START Given records

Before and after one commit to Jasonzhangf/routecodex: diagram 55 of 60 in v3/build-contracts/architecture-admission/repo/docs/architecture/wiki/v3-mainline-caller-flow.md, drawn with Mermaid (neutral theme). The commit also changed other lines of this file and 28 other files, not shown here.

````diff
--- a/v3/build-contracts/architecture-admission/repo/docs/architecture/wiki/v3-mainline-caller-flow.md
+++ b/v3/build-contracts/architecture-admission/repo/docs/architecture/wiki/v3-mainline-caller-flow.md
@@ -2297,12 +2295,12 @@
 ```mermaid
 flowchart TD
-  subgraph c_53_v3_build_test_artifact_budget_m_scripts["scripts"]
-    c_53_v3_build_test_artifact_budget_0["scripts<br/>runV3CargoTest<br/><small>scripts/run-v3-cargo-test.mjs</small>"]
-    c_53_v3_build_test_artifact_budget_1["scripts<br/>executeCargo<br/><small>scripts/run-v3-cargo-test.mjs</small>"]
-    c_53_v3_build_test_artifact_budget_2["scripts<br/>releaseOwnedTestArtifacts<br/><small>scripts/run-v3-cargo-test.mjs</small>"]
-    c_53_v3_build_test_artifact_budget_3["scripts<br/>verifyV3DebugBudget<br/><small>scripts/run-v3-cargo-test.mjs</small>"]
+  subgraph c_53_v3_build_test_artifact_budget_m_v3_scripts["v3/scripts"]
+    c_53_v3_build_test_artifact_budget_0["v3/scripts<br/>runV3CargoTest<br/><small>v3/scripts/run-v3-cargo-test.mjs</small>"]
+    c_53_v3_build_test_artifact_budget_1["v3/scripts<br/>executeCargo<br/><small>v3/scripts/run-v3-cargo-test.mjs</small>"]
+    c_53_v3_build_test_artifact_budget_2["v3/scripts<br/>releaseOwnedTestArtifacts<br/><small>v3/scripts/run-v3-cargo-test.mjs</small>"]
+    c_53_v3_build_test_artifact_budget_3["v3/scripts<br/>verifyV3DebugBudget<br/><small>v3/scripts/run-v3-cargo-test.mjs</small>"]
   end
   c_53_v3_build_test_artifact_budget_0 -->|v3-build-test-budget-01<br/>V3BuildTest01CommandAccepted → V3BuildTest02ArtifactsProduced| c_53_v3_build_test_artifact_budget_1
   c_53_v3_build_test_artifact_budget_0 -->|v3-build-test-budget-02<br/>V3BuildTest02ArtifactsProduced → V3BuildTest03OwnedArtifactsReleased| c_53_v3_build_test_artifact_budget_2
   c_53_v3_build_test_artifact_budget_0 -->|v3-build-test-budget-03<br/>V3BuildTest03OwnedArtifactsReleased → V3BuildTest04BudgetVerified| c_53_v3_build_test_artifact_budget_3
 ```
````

END Given records

▸ Aim of the task
Reproduce, exactly, all the lines shown above.

▸ Result below
Before and after one commit to Jasonzhangf/routecodex: diagram 55 of 60 in v3/build-contracts/architecture-admission/repo/docs/architecture/wiki/v3-mainline-caller-flow.md, drawn with Mermaid (neutral theme). The commit also changed other lines of this file and 28 other files, not shown here.

````diff
--- a/v3/build-contracts/architecture-admission/repo/docs/architecture/wiki/v3-mainline-caller-flow.md
+++ b/v3/build-contracts/architecture-admission/repo/docs/architecture/wiki/v3-mainline-caller-flow.md
@@ -2297,12 +2295,12 @@
 ```mermaid
 flowchart TD
-  subgraph c_53_v3_build_test_artifact_budget_m_scripts["scripts"]
-    c_53_v3_build_test_artifact_budget_0["scripts<br/>runV3CargoTest<br/><small>scripts/run-v3-cargo-test.mjs</small>"]
-    c_53_v3_build_test_artifact_budget_1["scripts<br/>executeCargo<br/><small>scripts/run-v3-cargo-test.mjs</small>"]
-    c_53_v3_build_test_artifact_budget_2["scripts<br/>releaseOwnedTestArtifacts<br/><small>scripts/run-v3-cargo-test.mjs</small>"]
-    c_53_v3_build_test_artifact_budget_3["scripts<br/>verifyV3DebugBudget<br/><small>scripts/run-v3-cargo-test.mjs</small>"]
+  subgraph c_53_v3_build_test_artifact_budget_m_v3_scripts["v3/scripts"]
+    c_53_v3_build_test_artifact_budget_0["v3/scripts<br/>runV3CargoTest<br/><small>v3/scripts/run-v3-cargo-test.mjs</small>"]
+    c_53_v3_build_test_artifact_budget_1["v3/scripts<br/>executeCargo<br/><small>v3/scripts/run-v3-cargo-test.mjs</small>"]
+    c_53_v3_build_test_artifact_budget_2["v3/scripts<br/>releaseOwnedTestArtifacts<br/><small>v3/scripts/run-v3-cargo-test.mjs</small>"]
+    c_53_v3_build_test_artifact_budget_3["v3/scripts<br/>verifyV3DebugBudget<br/><small>v3/scripts/run-v3-cargo-test.mjs</small>"]
   end
   c_53_v3_build_test_artifact_budget_0 -->|v3-build-test-budget-01<br/>V3BuildTest01CommandAccepted → V3BuildTest02ArtifactsProduced| c_53_v3_build_test_artifact_budget_1
   c_53_v3_build_test_artifact_budget_0 -->|v3-build-test-budget-02<br/>V3BuildTest02ArtifactsProduced → V3BuildTest03OwnedArtifactsReleased| c_53_v3_build_test_artifact_budget_2
   c_53_v3_build_test_artifact_budget_0 -->|v3-build-test-budget-03<br/>V3BuildTest03OwnedArtifactsReleased → V3BuildTest04BudgetVerified| c_53_v3_build_test_artifact_budget_3
 ```
````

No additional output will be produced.